Rebel Ramen vs. Mr. Noodles
Given that Rebel Ramen is being marketed as instant ramen for swole people, let’s see how it stacks up compared to a comparable serving of Mr. Noodles.
Both flavors have great macros, and anybody counting carbs or trying to hit three-figure protein figures will love the above.
38g of protein for just 300 calories is a great ratio, and all that protein comes from black beans. About half of its 34g of carbs come from fiber, and with just 3-4 g of sugar, just about everyone can enjoy a bowl and have it work into their diet just fine.
Also notable is the 191mg of calcium per bowl. Most people under consume how much calcium they should be getting (1,000mg per day for most people).
Rebel Ramen’s nutritional profile is really appealing, and it’s vegan, too.
A single package of Mr. Noodles is considered two servings, so double the figures shown in the table.

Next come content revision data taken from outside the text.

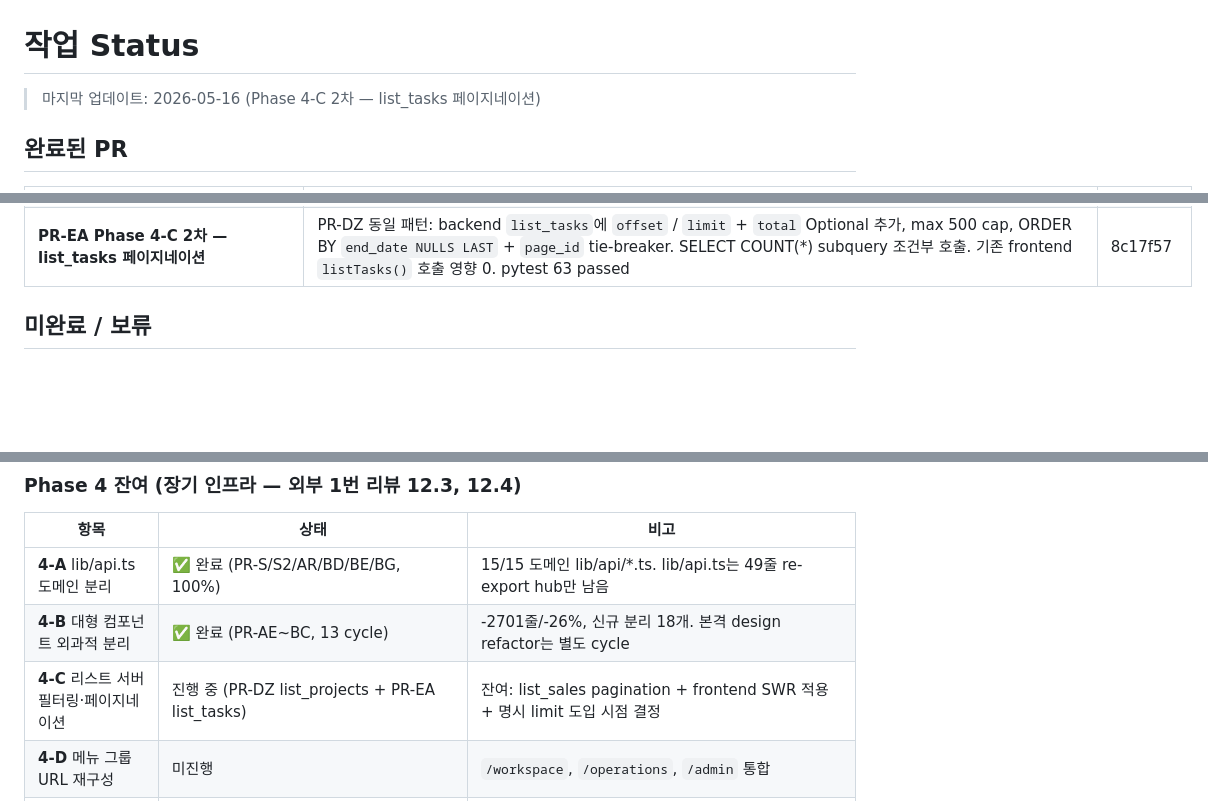
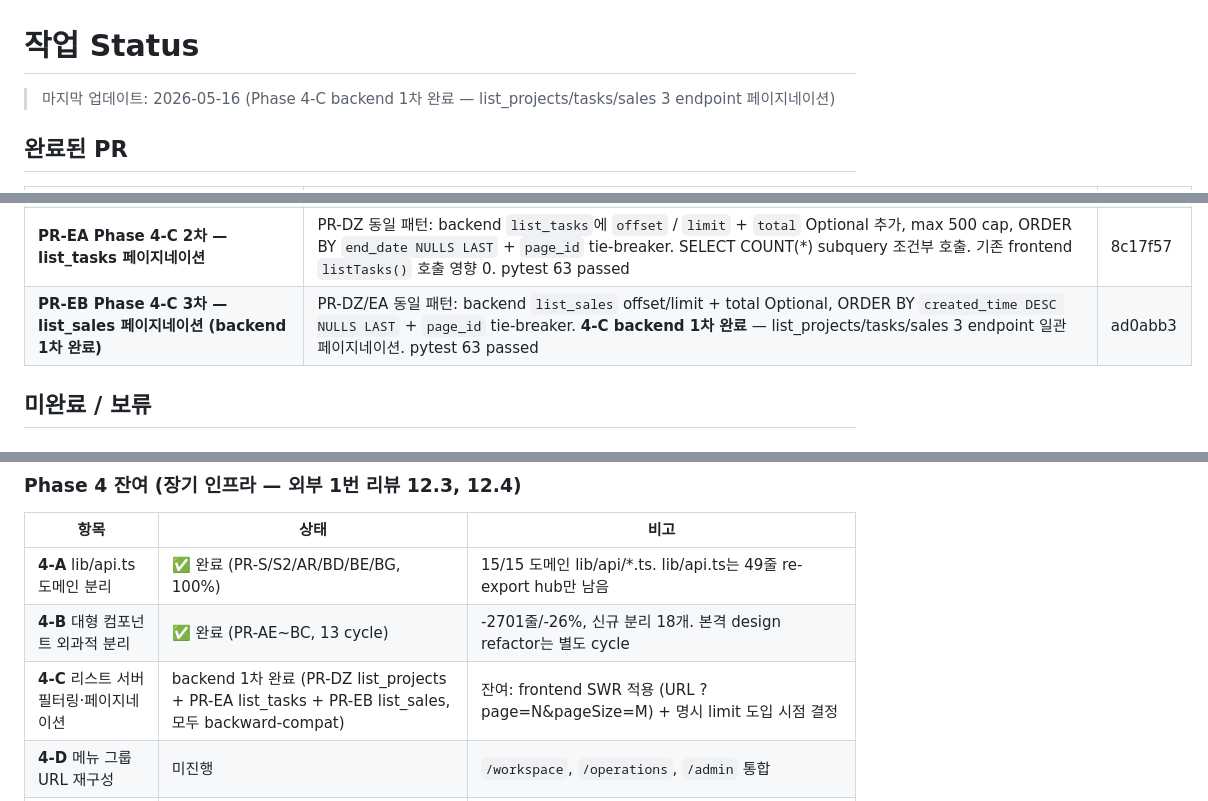
Before and after one commit to toydoxj/Dongyang-task-manager, a Markdown page: docs/STATUS.md, 3 parts joined by grey strips. Drawn GitHub-style; blank space fills up the shorter version.

Commit message:
docs(status): PR-EB 반영 — Phase 4-C backend 1차 완료
- PR-EB (ad0abb3): list_sales pagination
- 4-C backend 1차 완료 — list_projects/tasks/sales 3 endpoint 일관 패턴
- 잔여: frontend SWR 적용

Co-Authored-By: Claude Opus 4.7 (1M context) <noreply@anthropic.com>

```diff
--- a/docs/STATUS.md
+++ b/docs/STATUS.md
@@ -1,6 +1,6 @@
 # 작업 Status
 
-> 마지막 업데이트: 2026-05-16 (Phase 4-C 2차 — list_tasks 페이지네이션)
+> 마지막 업데이트: 2026-05-16 (Phase 4-C backend 1차 완료 — list_projects/tasks/sales 3 endpoint 페이지네이션)
 
 ## 완료된 PR
 
@@ -125,6 +125,7 @@
 | **PR-DY INCIDENT #1 교훈 #1 — healthCheckPath 교체** | `backend/render.yaml` `healthCheckPath` `/health` → `/api/health/db` 1줄 변경. `/health`는 DB 안 거쳐 connection pool 고갈 시 Render auto-restart trigger 안 됐던 문제(2026-05-12 사고 시 수동 Restart 필요) 해소. `/api/health/db`(PR-DB)는 SELECT 1 + idle_in_transaction_session_timeout SHOW 거쳐 DB 끊김이면 503 반환 → Render auto-restart 자동 트리거. PR-AQ + PR-DA 안전망과 합쳐 sub-5분 사고 복구 가능 | 4bbfb44 |
 | **PR-DZ Phase 4-C 1차 — list_projects 페이지네이션** | backend `list_projects`에 `offset` / `limit` Query + `total` 필드 추가. Codex 권고: limit 미지정 unbounded(backward-compat) / 명시 시 max 500 cap / count(현 페이지)+total(filter 적용 후 전체) 동시 노출 / total Optional(None default — frontend 타입 충돌 회피) / ORDER BY code+page_id tie-breaker. SELECT COUNT(*) subquery는 offset/limit 명시 시에만 호출 → 기존 호출처 성능/응답 영향 0. frontend SWR 갱신은 차기 PR. pytest 63 passed | 502a4b8 |
 | **PR-EA Phase 4-C 2차 — list_tasks 페이지네이션** | PR-DZ 동일 패턴: backend `list_tasks`에 `offset` / `limit` + `total` Optional 추가, max 500 cap, ORDER BY `end_date NULLS LAST` + `page_id` tie-breaker. SELECT COUNT(*) subquery 조건부 호출. 기존 frontend `listTasks()` 호출 영향 0. pytest 63 passed | 8c17f57 |
+| **PR-EB Phase 4-C 3차 — list_sales 페이지네이션 (backend 1차 완료)** | PR-DZ/EA 동일 패턴: backend `list_sales` offset/limit + total Optional, ORDER BY `created_time DESC NULLS LAST` + `page_id` tie-breaker. **4-C backend 1차 완료** — list_projects/tasks/sales 3 endpoint 일관 페이지네이션. pytest 63 passed | ad0abb3 |
 
 ## 미완료 / 보류
 
@@ -137,7 +138,7 @@ DASH-001~004 / PROJ-001~005 / MY-001~005 / WEEK-001~005 / COMMON-001~003 항목
 |---|---|---|
 | **4-A** lib/api.ts 도메인 분리 | ✅ 완료 (PR-S/S2/AR/BD/BE/BG, 100%) | 15/15 도메인 lib/api/*.ts. lib/api.ts는 49줄 re-export hub만 남음 |
 | **4-B** 대형 컴포넌트 외과적 분리 | ✅ 완료 (PR-AE~BC, 13 cycle) | -2701줄/-26%, 신규 분리 18개. 본격 design refactor는 별도 cycle |
-| **4-C** 리스트 서버 필터링·페이지네이션 | 진행 중 (PR-DZ list_projects + PR-EA list_tasks) | 잔여: list_sales pagination + frontend SWR 적용 + 명시 limit 도입 시점 결정 |
+| **4-C** 리스트 서버 필터링·페이지네이션 | backend 1차 완료 (PR-DZ list_projects + PR-EA list_tasks + PR-EB list_sales, 모두 backward-compat) | 잔여: frontend SWR 적용 (URL ?page=N&pageSize=M) + 명시 limit 도입 시점 결정 |
 | **4-D** 메뉴 그룹 URL 재구성 | 미진행 | `/workspace`, `/operations`, `/admin` 통합 |
 | **4-E** 권한 로직 layout 통합 | 미진행 | 페이지마다 분산된 가드를 layout 레벨로 |
 | **4-F** 대시보드/주간보고 집계 API 별도 | 미진행 | client-side aggregation을 backend로 push |
```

At 380 calories/package, the total calorie count is still pretty low (the 80 calorie difference compared to Rebel Ramen isn’t really a big deal), but when you consider that you’re basically eating 380 calories of nothing, things don’t look good for Mr. Noodles.
Note the lack of significant amounts of nutrition; there’s no fiber, vitamins, or minerals, and 10g of protein isn’t insignificant but it’s underwhelming considering that there isn’t much else to it (10g would be a fine serving if it came with some fiber, vitamins, or minerals).
Instant ramen noodles are basically starch, salt, and processing. It’s a low-calorie snack that doesn’t have much to it from a nutritional point of view. But, what ultimately makes Mr. Noodles/instant ramen a dealbreaker for me is the 58g of carbs per package, which is pretty high considering all the points against it nutritionally.
58g of carbs, no fiber, and a small amount of protein- and all that for just under 400 calories? Pass.
Let’s Make Some Ramen
My twelve bowls of ramen – six Spicy Savory and six Miso – arrived neatly packaged in a large box. After stashing a few away, I decided that there was no time like the present to try a bowl and settled on trying Spicy Savory as my first go.
The first clue that you aren’t actually eating ramen is the noodles, which look like dark round buttons. They uncoil as they are cooked, transforming into the traditional noodley shape we all know and love.
The portion of flavor powder seemed to be a lot considering the size of the bowl and volume of noodles, but I figured I should have it as-is before I start adjusting the amount.
Bonus perk: the bright orange flavoring powder against the dark noodles and the dark grey wood of my table made for an interesting photo opportunity.
Add some hot water to the mix, wait three minutes, and you’re good to go. The first bite was, well, surprising.
My first observation: this doesn’t taste like ramen.
My second observation: the texture is very different than ramen.
My third (and final) observation: this is delicious.
The Spicy Savory broth, while salty, brings a punchy-but-not-quite-spicy flavor to the dish, and the Miso flavor is very close to what you’d expect a decent bowl of miso soup to taste like. I recommend dialing back the flavor powder by about 10%, which still gives a strong flavor that is tangibly less salty.
Rebel Ramen may not be a perfect replica of the classic instant ramen noodle taste and texture, but it’s a very passable facsimile that you can eat guilt-free. For people with busy families or active schedules that want something delicious, quick, and good for you… Rebel Ramen is an interesting addition to your pantry.
At $3.50/bowl, I’m incorporating Rebel Ramen into my diet. It tastes good, is portable, and doesn’t take much effort to prepare. It’s not often that you get to have your cake and eat it, too.
Get yours: RebelRamen.co